Prices For Fruits and Vegetables Could Sky Rocket

Tomato prices are headed up after an announcement in California that drought conditions will not allow millions of acres to be planted.
Tomato prices are headed up after an announcement in California that drought conditions will not allow millions of acres to be planted.

THUNDER BAY – Prices for fruits and vegetables are headed upward. Serious drought conditions in California are impacting farmers in the key growing zone in the United States.  Crops including strawberries, cantaloupe, watermelon, lettuce, tomatoes, and other fruits and vegetables.

Both the State of California and the American federal government have announced that there is no extra water for farmers in the drought zone.

On Friday, President Obama headed to California to tour drought-affected areas and talk to those affected by impacts of one of the state’s worst droughts in over 100 years. While there, President Obama announced new actions that the Administration will take to help the farmers, ranchers, small businesses, and communities being impacted.

Strawberry prices could almost double in price.
Strawberry prices could almost double in price.

President Obama Visits California

The President said, “First, we’re accelerating $100 million of funds from the farm bill that I signed last week to help ranchers.
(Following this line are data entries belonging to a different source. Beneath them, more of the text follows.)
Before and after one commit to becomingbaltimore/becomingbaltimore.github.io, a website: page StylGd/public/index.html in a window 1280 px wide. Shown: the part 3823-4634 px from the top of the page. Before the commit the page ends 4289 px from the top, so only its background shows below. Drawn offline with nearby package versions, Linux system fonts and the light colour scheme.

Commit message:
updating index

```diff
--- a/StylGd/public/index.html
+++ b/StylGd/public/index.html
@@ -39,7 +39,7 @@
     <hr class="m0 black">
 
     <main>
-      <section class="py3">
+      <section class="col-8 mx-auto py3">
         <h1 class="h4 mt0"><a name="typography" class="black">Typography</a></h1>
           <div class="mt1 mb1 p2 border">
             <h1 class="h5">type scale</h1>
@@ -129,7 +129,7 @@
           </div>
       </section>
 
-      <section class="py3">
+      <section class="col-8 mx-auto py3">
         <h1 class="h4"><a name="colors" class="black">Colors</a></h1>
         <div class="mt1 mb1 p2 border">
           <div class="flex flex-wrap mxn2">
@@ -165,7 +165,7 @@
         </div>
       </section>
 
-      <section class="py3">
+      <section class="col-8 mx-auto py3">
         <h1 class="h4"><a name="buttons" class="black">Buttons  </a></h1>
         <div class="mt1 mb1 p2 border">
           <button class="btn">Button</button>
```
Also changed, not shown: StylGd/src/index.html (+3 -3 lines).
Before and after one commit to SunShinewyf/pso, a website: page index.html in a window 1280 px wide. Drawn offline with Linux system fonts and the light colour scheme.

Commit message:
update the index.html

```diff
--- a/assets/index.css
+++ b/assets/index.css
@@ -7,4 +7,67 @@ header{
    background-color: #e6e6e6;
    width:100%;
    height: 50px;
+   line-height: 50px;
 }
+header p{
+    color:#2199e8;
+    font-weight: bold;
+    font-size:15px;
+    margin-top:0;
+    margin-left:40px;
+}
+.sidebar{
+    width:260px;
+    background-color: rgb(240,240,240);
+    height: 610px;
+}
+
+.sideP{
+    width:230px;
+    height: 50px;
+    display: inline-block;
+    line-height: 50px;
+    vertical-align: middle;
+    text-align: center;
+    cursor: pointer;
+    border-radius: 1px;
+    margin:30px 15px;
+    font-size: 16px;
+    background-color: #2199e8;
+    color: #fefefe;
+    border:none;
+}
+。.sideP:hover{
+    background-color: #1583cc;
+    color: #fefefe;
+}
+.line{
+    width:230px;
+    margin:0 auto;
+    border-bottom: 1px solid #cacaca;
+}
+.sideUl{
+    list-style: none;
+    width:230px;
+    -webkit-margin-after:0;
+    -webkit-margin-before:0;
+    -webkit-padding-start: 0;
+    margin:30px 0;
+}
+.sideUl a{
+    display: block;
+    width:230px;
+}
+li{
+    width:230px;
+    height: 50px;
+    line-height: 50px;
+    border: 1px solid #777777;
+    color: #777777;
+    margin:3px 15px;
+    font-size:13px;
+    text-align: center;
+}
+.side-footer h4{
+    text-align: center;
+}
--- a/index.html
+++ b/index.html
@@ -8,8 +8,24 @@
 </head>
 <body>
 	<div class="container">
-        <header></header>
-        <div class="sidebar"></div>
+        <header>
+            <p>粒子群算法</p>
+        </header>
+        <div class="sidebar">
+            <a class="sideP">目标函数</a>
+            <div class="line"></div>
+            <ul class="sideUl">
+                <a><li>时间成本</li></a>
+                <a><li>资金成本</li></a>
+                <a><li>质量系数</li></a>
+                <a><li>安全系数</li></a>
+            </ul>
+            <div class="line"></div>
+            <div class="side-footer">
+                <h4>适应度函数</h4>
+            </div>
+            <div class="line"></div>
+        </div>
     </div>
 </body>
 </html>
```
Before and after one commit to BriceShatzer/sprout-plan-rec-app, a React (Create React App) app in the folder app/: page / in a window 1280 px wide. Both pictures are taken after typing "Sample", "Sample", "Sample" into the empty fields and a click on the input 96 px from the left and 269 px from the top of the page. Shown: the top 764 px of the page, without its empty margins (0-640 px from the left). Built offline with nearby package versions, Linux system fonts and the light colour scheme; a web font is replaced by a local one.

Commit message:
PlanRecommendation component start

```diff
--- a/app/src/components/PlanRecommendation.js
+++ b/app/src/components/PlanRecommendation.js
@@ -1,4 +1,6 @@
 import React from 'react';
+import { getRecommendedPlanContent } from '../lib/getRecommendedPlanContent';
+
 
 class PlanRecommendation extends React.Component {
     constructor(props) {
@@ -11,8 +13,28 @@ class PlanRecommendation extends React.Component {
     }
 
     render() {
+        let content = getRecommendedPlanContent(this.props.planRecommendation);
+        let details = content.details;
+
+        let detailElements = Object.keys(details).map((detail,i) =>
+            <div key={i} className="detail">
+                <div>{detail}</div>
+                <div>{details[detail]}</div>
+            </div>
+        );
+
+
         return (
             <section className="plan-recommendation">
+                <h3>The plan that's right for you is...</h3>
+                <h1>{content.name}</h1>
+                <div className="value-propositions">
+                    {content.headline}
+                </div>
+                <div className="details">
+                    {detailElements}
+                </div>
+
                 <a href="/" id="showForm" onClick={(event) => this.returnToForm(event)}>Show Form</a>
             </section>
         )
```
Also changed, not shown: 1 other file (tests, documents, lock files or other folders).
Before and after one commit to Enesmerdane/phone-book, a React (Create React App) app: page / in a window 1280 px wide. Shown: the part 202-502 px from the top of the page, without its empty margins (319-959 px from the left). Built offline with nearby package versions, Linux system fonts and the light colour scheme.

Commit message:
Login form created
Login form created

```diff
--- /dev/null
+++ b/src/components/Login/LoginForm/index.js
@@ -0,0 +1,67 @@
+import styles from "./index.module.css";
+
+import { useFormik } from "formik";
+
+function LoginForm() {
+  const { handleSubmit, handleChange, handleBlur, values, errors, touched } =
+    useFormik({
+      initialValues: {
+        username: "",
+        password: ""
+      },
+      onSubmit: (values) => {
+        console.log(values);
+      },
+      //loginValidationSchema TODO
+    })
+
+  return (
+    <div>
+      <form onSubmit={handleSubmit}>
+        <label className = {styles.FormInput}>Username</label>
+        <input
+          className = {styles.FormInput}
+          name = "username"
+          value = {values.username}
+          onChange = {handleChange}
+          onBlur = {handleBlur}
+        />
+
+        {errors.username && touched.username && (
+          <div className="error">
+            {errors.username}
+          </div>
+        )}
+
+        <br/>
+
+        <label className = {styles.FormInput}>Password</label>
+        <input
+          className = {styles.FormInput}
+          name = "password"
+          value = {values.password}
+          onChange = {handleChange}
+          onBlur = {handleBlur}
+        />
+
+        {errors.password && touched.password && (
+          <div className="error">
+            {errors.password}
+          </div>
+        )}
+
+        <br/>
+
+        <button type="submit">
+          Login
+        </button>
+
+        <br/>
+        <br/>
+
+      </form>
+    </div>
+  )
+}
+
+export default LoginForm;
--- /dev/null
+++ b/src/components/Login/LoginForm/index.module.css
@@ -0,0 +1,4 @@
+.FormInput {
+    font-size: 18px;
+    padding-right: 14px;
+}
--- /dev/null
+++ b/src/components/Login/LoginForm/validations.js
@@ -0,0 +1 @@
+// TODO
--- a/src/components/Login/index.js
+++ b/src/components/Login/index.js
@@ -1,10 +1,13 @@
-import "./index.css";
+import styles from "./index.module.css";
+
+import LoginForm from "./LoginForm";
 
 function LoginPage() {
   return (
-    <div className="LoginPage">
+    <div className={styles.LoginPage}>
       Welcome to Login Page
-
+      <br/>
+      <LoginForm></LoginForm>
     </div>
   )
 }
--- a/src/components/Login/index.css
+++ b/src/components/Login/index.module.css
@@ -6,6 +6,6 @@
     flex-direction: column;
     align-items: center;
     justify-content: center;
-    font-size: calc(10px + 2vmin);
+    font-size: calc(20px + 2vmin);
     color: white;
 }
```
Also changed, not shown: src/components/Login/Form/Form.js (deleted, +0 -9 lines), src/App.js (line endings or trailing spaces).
For example, if their fields have dried up, this is going to help them feed their livestock.

“Second, last week, we announced $20 million to help hard-hit communities, and today, we’re announcing up to $15 million more for California and other states that are in extreme drought.

“Third, I’m directing the Interior Department to use its existing authorities, where appropriate, to give water contractors flexibility to meet their obligations.

President Barack Obama tours a field with farmer Joe Del Bosque, his wife Maria, and California Gov. Jerry Brown in Los Banos, Calif., Feb. 14, 2014. (Official White House Photo by Pete Souza)
President Barack Obama tours a field with farmer Joe Del Bosque, his wife Maria, and California Gov. Jerry Brown in Los Banos, Calif., Feb. 14, 2014. (Official White House Photo by Pete Souza)

“And fourth, I’m directing all federal facilities in California to take immediate steps to curb their water use, including a moratorium on water usage for new, non-essential landscaping projects.”

The President is sharing the good news. It is not all good news, Friday, federal officials announced the Central Valley Project, which is the state’s largest water delivery system can not provide any water this year to Central Valley farmers.

The President received critical commentary from some for playing a round of golf during his visit. Golf courses are large consumers of water, and in a state where pressures on water demand are causing serious issues, golf is seen by many as a luxury.

The federal government also states that they will be able to supply only half of the water that they are contracted to deliver to Santa Clara and Contra Costa counties.

President Obama Speaks on Drought

The news means that California farmers won’t have the water to run their irrigation systems, and many simply will not be planting or harvesting a crop this year. The impact at the supermarket will be huge.

“We estimate that more than 500,000 acres of farmland will be idled this year due to water supply shortages, said Mike Wade, executive director of the California Farm Water Coalition. This is the result of multiple dry years and federal environmental policies that prevent the full use of agricultural water supplies from being used for purposes for which they were intended – to grow food.

“Agricultural water supply shortages harm more than just the farms that produce hundreds of varieties of food, fiber and nursery products, Wade added. Unemployment may hit 15,000 seasonal and full time agricultural workers if this year’s drought has the kind of impact on the economy that occurred in 2009. Water shortages then led to idling of 269,000 acres and over 7,400 workers, about half of the expected impact of this year’s drought.

“Consumers throughout the country have a right to be concerned about the safety, price and reliability of their food supply. California produces almost half of the nation’s fresh fruits and vegetables and without adequate water in California, food supplies from other states or other countries may be the only option to fill the gap.”

This story is likely to be one that continues to impact the United States, and California which is one of the world’s top ten economies.